/---

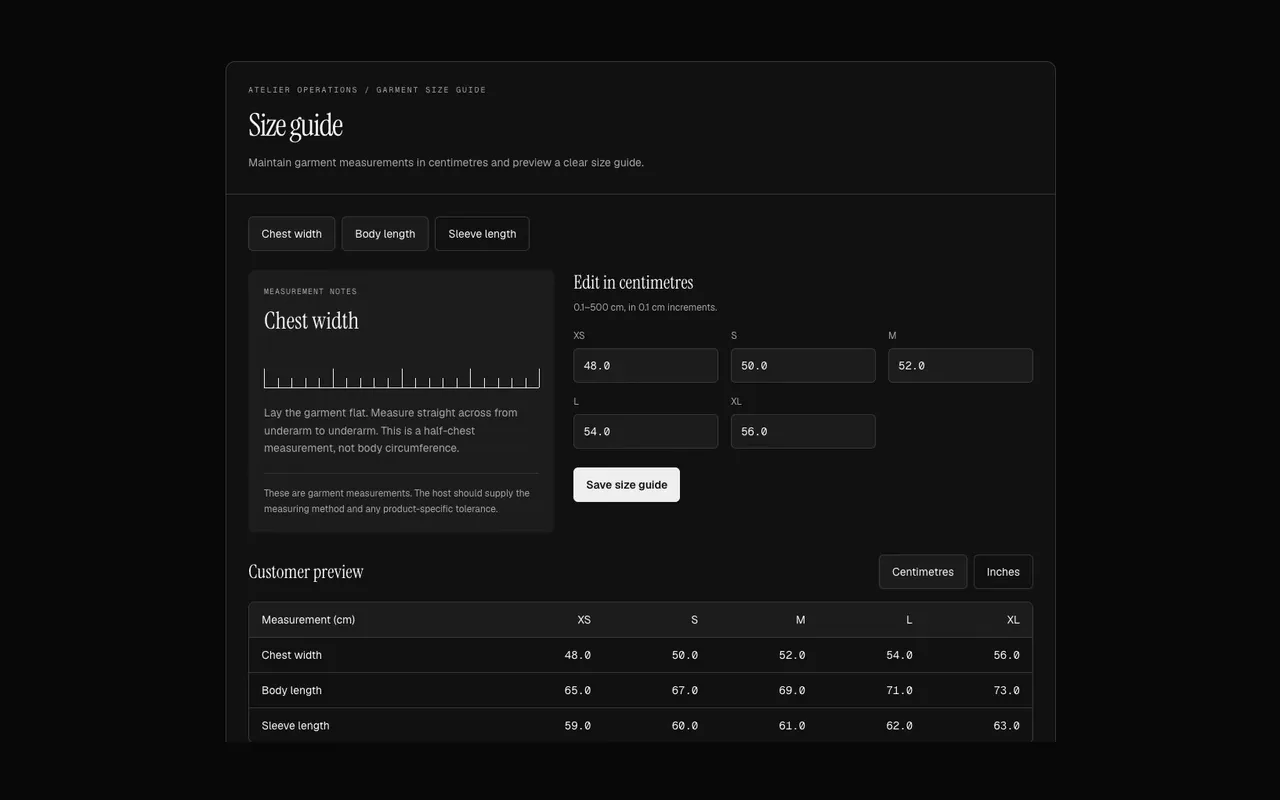
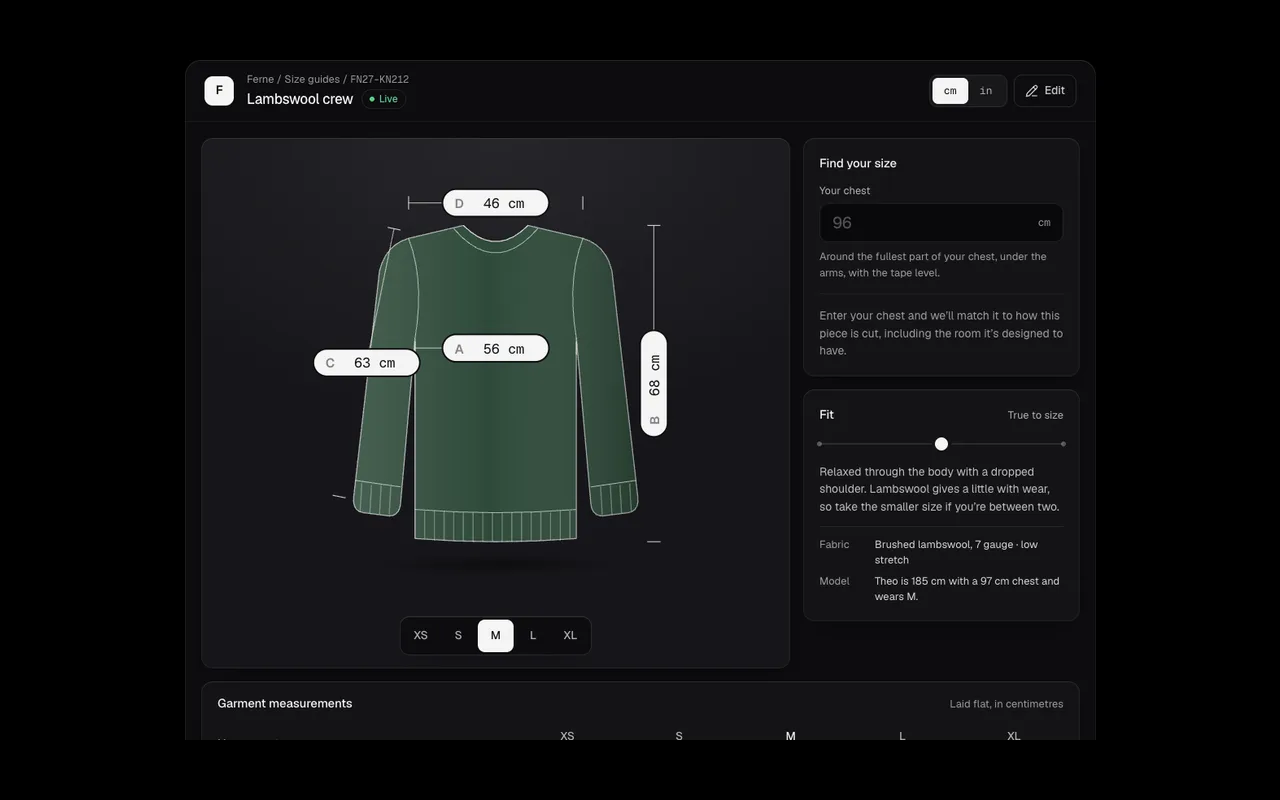
feat(fashion-size-guide): publish measurement guidance and regression coverage

diff --git a/docs/review/HANDOFF_TASKS.md b/docs/review/HANDOFF_TASKS.md
@@ -48,6 +48,8 @@ and how to know it's done. Pick any of them up independently. Background, briefs
 
 - Task 6: finished Merchandising Dashboard and removed its parked patch. The weekly sell-through curve, stock ledger and markdown candidates form one proposal workflow. Failed proposals retain selections, and collection switching is disabled while sending. Its source-fixture regression/demo, controls, both-theme accessibility, responsive/state/entrance captures, poster and Fashion Workspace regression pass. Its new film remains in task 1.
 
+- Task 6: finished Size Guide and removed its parked patch. Graded garment annotations, unit switching, fit recommendations and editable measurements share one publish workflow. Narrow measurement tables scroll inside their own labelled region; failed publishes retain edits. Its source-fixture regression/demo, controls, native palettes, both-theme accessibility, responsive/state/entrance captures and poster pass. Its new film remains in task 1.
+
 ## Ground rules (read first)
 
 - Two repos. Public: `richawo/Design-components-for-AI-agents` (this one). Pro: `richawo/Design-for-AI`, private, cloned
@@ -65,7 +67,7 @@ and how to know it's done. Pick any of them up independently. Background, briefs
 - Browser checks: `node scripts/check-component.mjs <slug> --base=http://localhost:3100 --no-video --keep-going`
   (screenshots at 1440/768/390 and every control flip; read the screenshots it writes to `test-results/check/<slug>/`).
 
-## 1. Re-record demo videos (138 components)
+## 1. Re-record demo videos (139 components)
 
 Every rebuilt component's poster is current but its catalogue film (`public/previews/<slug>.mp4`) still shows the old
 version. Record them one at a time on an otherwise idle machine; the recorder rejects frame stalls under load.
@@ -116,7 +118,7 @@ Slugs:
 `media-trim-timeline`, `navigation-context-rail`, `navigation-lens-dock`, `navigation-stacked-tabs`
 `pixel-halftone-image`, `portfolio-project-reel`, `pricing-seat-simulator`, `pricing-usage-calculator`
 `social-proof-case-ledger`, `text-number-odometer`, `text-optical-weight`, `text-outline-fill`
-`text-path-typesetter`, `finance-budget-variance`, `finance-cashflow-dashboard`, `fashion-preorder-planner`, `fashion-collection-line-plan`, `fashion-merchandising-dashboard`
+`text-path-typesetter`, `finance-budget-variance`, `finance-cashflow-dashboard`, `fashion-preorder-planner`, `fashion-collection-line-plan`, `fashion-merchandising-dashboard`, `fashion-size-guide`
 
 ## 2. Retake 6 stale posters
 
@@ -225,7 +227,7 @@ see `tests/browser/mobile-accessibility-probe.mjs` for a native example.
 `pricing-usage-calculator`, `social-proof-case-ledger`, `text-number-odometer`, `text-optical-weight`
 `text-outline-fill`, `text-path-typesetter`
 
-## 6. Finish parked rebuilds (four remaining)
+## 6. Finish parked rebuilds (three remaining)
 
 Rebuilt but not shipped; the live components are still the old versions. Each lives in the Pro repo at
 `registry/pro/_wip/<slug>/` with `component.patch`, `guide.json` and sometimes `probe.mjs`. To resume one:
@@ -244,7 +246,7 @@ run the checks, and delete `_wip/<slug>` in the Pro commit that ships it.
 | fashion-preorder-planner | Completed 17 October: source-fixture regression, demo, controls, both-theme accessibility and responsive/state/entrance captures pass; prompts and poster are current. |
 | fashion-collection-line-plan | Completed 17 October: source-fixture regression/demo, both-theme accessibility and responsive/state/entrance captures pass; prompts/poster current; Fashion Workspace draft/save regression passes. |
 | fashion-merchandising-dashboard | Completed 17 October: source-fixture regression/demo, both-theme accessibility and responsive/state/entrance captures pass; prompts/poster current; Fashion Workspace regression passes. |
-| fashion-size-guide | prompts; the probe's last remount (missing values, empty data) unverified; native-themes probe; poster |
+| fashion-size-guide | Completed 17 October: source-fixture regression/demo including missing and empty grades, native palettes, both-theme accessibility and responsive/state/entrance captures pass; prompts/poster current. |
 | scroll-image-curtain | `pro-scroll-probe` "follows native scroll" not yet passing; visual check; poster |
 | scroll-horizontal-showcase | visual check; live demo check; poster (scroll probe passed) |
 | scroll-expanding-mosaic | poster captured blank; scroll probe's change and reversal checks not passing on final code |

diff --git a/docs/review/STATUS.md b/docs/review/STATUS.md
@@ -1,6 +1,6 @@
 # Review status
 
-154 components are rebuilt (or, for a few, polished), verified and committed. For each: whether its demo video
+155 components are rebuilt (or, for a few, polished), verified and committed. For each: whether its demo video
 needs re-recording, whether its poster is current, and the state of its browser regression probe.
 
 - **Video**: `new` means `public/previews/<slug>.mp4` still shows the old version. Re-record serially on a quiet machine:
@@ -153,7 +153,7 @@ needs re-recording, whether its poster is current, and the state of its browser 
 | `finance-reconciliation` | new | current | pro-industry and demo probes pass on Next; exact currency and matched selection fixed |
 | `finance-scenario-forecast` | new | current | rewritten, passes on suite runner with source fixtures; Next route check pending |
 
-## Fashion suite (7)
+## Fashion suite (8)
 
 | Slug | Video | Poster | Probe |
 | --- | --- | --- | --- |
@@ -163,6 +163,7 @@ needs re-recording, whether its poster is current, and the state of its browser 
 | `fashion-preorder-planner` | new | current | source-fixture regression, demo, accessibility and responsive/state/entrance captures pass |
 | `fashion-collection-line-plan` | new | current | source-fixture regression/demo, both-theme accessibility, responsive/state/entrance captures and workspace draft/save checks pass |
 | `fashion-merchandising-dashboard` | new | current | source-fixture regression/demo, both-theme accessibility, responsive/state/entrance captures and workspace checks pass |
+| `fashion-size-guide` | new | current | source-fixture regression/demo, native palettes, both-theme accessibility and responsive/state/entrance captures pass |
 | `fashion-wholesale-order` | new | current | rewritten, passes |
 
 ## Commerce suite (4)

\---

=== How to complete this task ===
Take from the entries every line that has the string "recording".

=== Output for this exercise ===
 needs re-recording, whether its poster is current, and the state of its browser regression probe.
@@ -153,7 +153,7 @@ needs re-recording, whether its poster is current, and the state of its browser 
@@ -163,6 +163,7 @@ needs re-recording, whether its poster is current, and the state of its browser 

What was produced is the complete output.